## ACTIVITY
Skipping any pictures, give all of the records below again exactly.

(Beginning of TASK INPUTS)

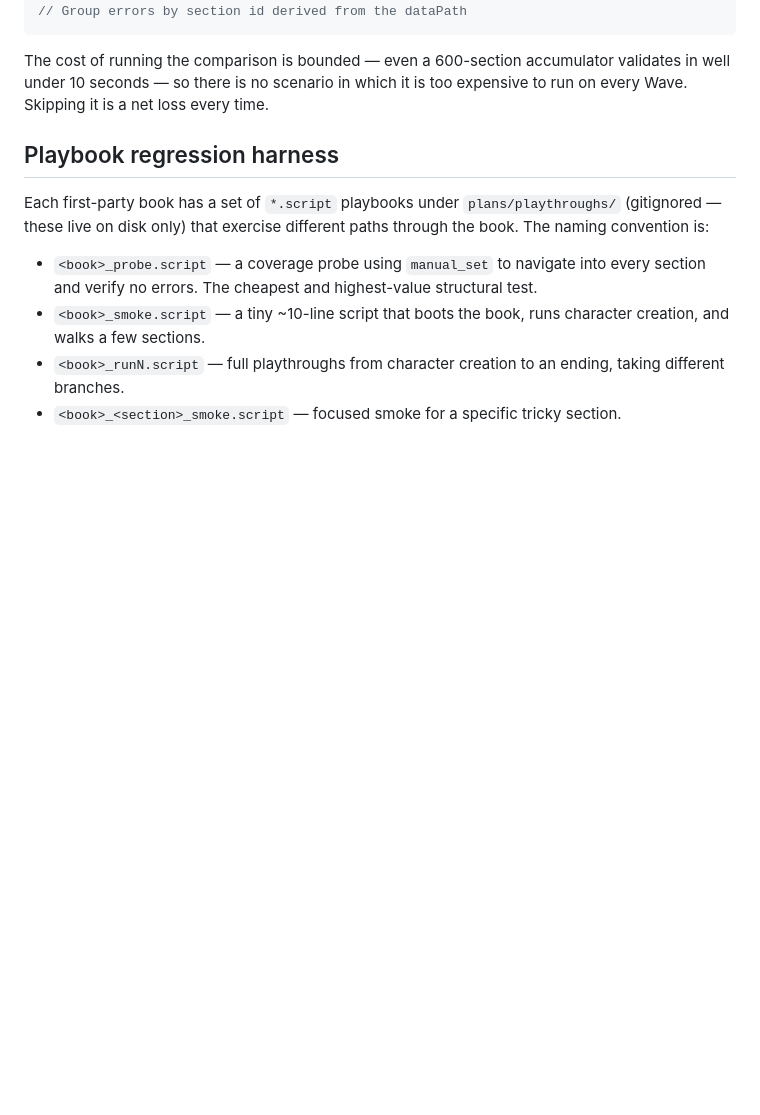
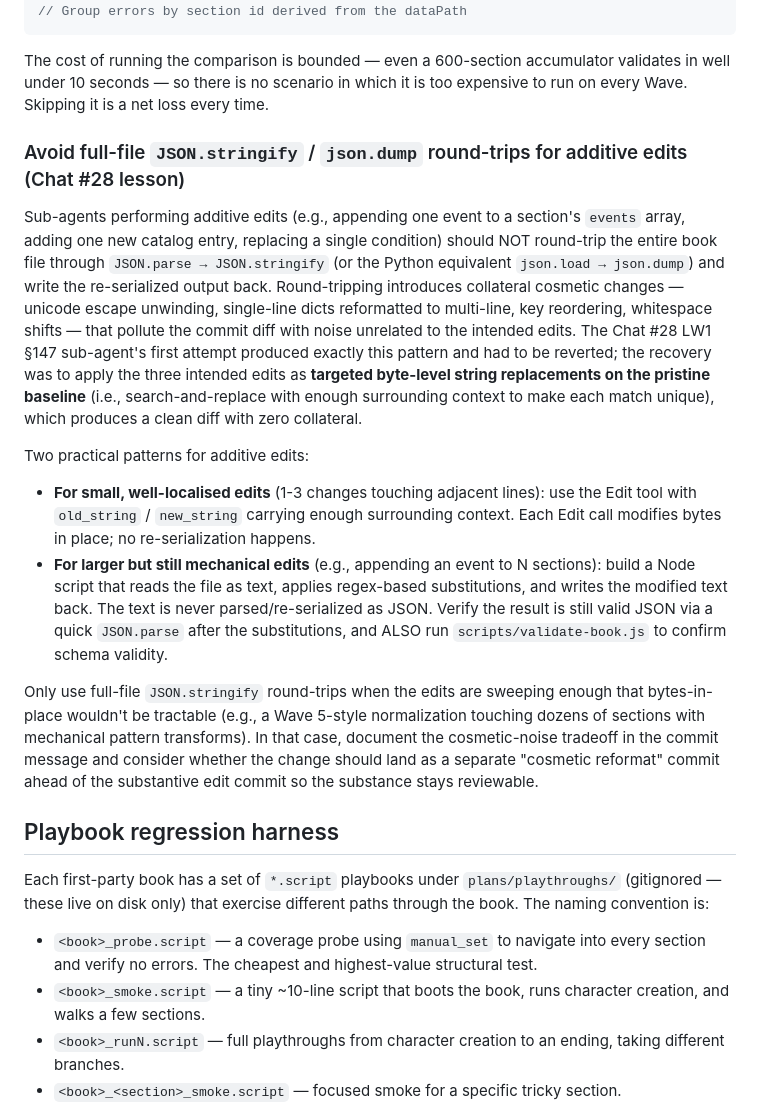
Before and after one commit to robesris/codex-gamebook-engine, a Markdown page: DEV_PROCESS.md, the part around the change. GitHub-like rendering; blank space fills up the shorter version.

Commit message:
DEV_PROCESS: avoid full-file JSON round-trip for additive edits (Chat #28 LW1 §147 sub-agent lesson)

```diff
--- a/DEV_PROCESS.md
+++ b/DEV_PROCESS.md
@@ -292,6 +292,16 @@ validate(book);
 
 The cost of running the comparison is bounded — even a 600-section accumulator validates in well under 10 seconds — so there is no scenario in which it is too expensive to run on every Wave. Skipping it is a net loss every time.
 
+### Avoid full-file `JSON.stringify` / `json.dump` round-trips for additive edits (Chat #28 lesson)
+
+Sub-agents performing additive edits (e.g., appending one event to a section's `events` array, adding one new catalog entry, replacing a single condition) should NOT round-trip the entire book file through `JSON.parse → JSON.stringify` (or the Python equivalent `json.load → json.dump`) and write the re-serialized output back. Round-tripping introduces collateral cosmetic changes — unicode escape unwinding, single-line dicts reformatted to multi-line, key reordering, whitespace shifts — that pollute the commit diff with noise unrelated to the intended edits. The Chat #28 LW1 §147 sub-agent's first attempt produced exactly this pattern and had to be reverted; the recovery was to apply the three intended edits as **targeted byte-level string replacements on the pristine baseline** (i.e., search-and-replace with enough surrounding context to make each match unique), which produces a clean diff with zero collateral.
+
+Two practical patterns for additive edits:
+- **For small, well-localised edits** (1-3 changes touching adjacent lines): use the Edit tool with `old_string` / `new_string` carrying enough surrounding context. Each Edit call modifies bytes in place; no re-serialization happens.
+- **For larger but still mechanical edits** (e.g., appending an event to N sections): build a Node script that reads the file as text, applies regex-based substitutions, and writes the modified text back. The text is never parsed/re-serialized as JSON. Verify the result is still valid JSON via a quick `JSON.parse` after the substitutions, and ALSO run `scripts/validate-book.js` to confirm schema validity.
+
+Only use full-file `JSON.stringify` round-trips when the edits are sweeping enough that bytes-in-place wouldn't be tractable (e.g., a Wave 5-style normalization touching dozens of sections with mechanical pattern transforms). In that case, document the cosmetic-noise tradeoff in the commit message and consider whether the change should land as a separate "cosmetic reformat" commit ahead of the substantive edit commit so the substance stays reviewable.
+
 ## Playbook regression harness
 
 Each first-party book has a set of `*.script` playbooks under `plans/playthroughs/` (gitignored — these live on disk only) that exercise different paths through the book. The naming convention is:
```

(End of TASK INPUTS)

## RESULT OF THE TASK
Before and after one commit to robesris/codex-gamebook-engine, a Markdown page: DEV_PROCESS.md, the part around the change. GitHub-like rendering; blank space fills up the shorter version.

Commit message:
DEV_PROCESS: avoid full-file JSON round-trip for additive edits (Chat #28 LW1 §147 sub-agent lesson)

```diff
--- a/DEV_PROCESS.md
+++ b/DEV_PROCESS.md
@@ -292,6 +292,16 @@ validate(book);
 
 The cost of running the comparison is bounded — even a 600-section accumulator validates in well under 10 seconds — so there is no scenario in which it is too expensive to run on every Wave. Skipping it is a net loss every time.
 
+### Avoid full-file `JSON.stringify` / `json.dump` round-trips for additive edits (Chat #28 lesson)
+
+Sub-agents performing additive edits (e.g., appending one event to a section's `events` array, adding one new catalog entry, replacing a single condition) should NOT round-trip the entire book file through `JSON.parse → JSON.stringify` (or the Python equivalent `json.load → json.dump`) and write the re-serialized output back. Round-tripping introduces collateral cosmetic changes — unicode escape unwinding, single-line dicts reformatted to multi-line, key reordering, whitespace shifts — that pollute the commit diff with noise unrelated to the intended edits. The Chat #28 LW1 §147 sub-agent's first attempt produced exactly this pattern and had to be reverted; the recovery was to apply the three intended edits as **targeted byte-level string replacements on the pristine baseline** (i.e., search-and-replace with enough surrounding context to make each match unique), which produces a clean diff with zero collateral.
+
+Two practical patterns for additive edits:
+- **For small, well-localised edits** (1-3 changes touching adjacent lines): use the Edit tool with `old_string` / `new_string` carrying enough surrounding context. Each Edit call modifies bytes in place; no re-serialization happens.
+- **For larger but still mechanical edits** (e.g., appending an event to N sections): build a Node script that reads the file as text, applies regex-based substitutions, and writes the modified text back. The text is never parsed/re-serialized as JSON. Verify the result is still valid JSON via a quick `JSON.parse` after the substitutions, and ALSO run `scripts/validate-book.js` to confirm schema validity.
+
+Only use full-file `JSON.stringify` round-trips when the edits are sweeping enough that bytes-in-place wouldn't be tractable (e.g., a Wave 5-style normalization touching dozens of sections with mechanical pattern transforms). In that case, document the cosmetic-noise tradeoff in the commit message and consider whether the change should land as a separate "cosmetic reformat" commit ahead of the substantive edit commit so the substance stays reviewable.
+
 ## Playbook regression harness
 
 Each first-party book has a set of `*.script` playbooks under `plans/playthroughs/` (gitignored — these live on disk only) that exercise different paths through the book. The naming convention is:
```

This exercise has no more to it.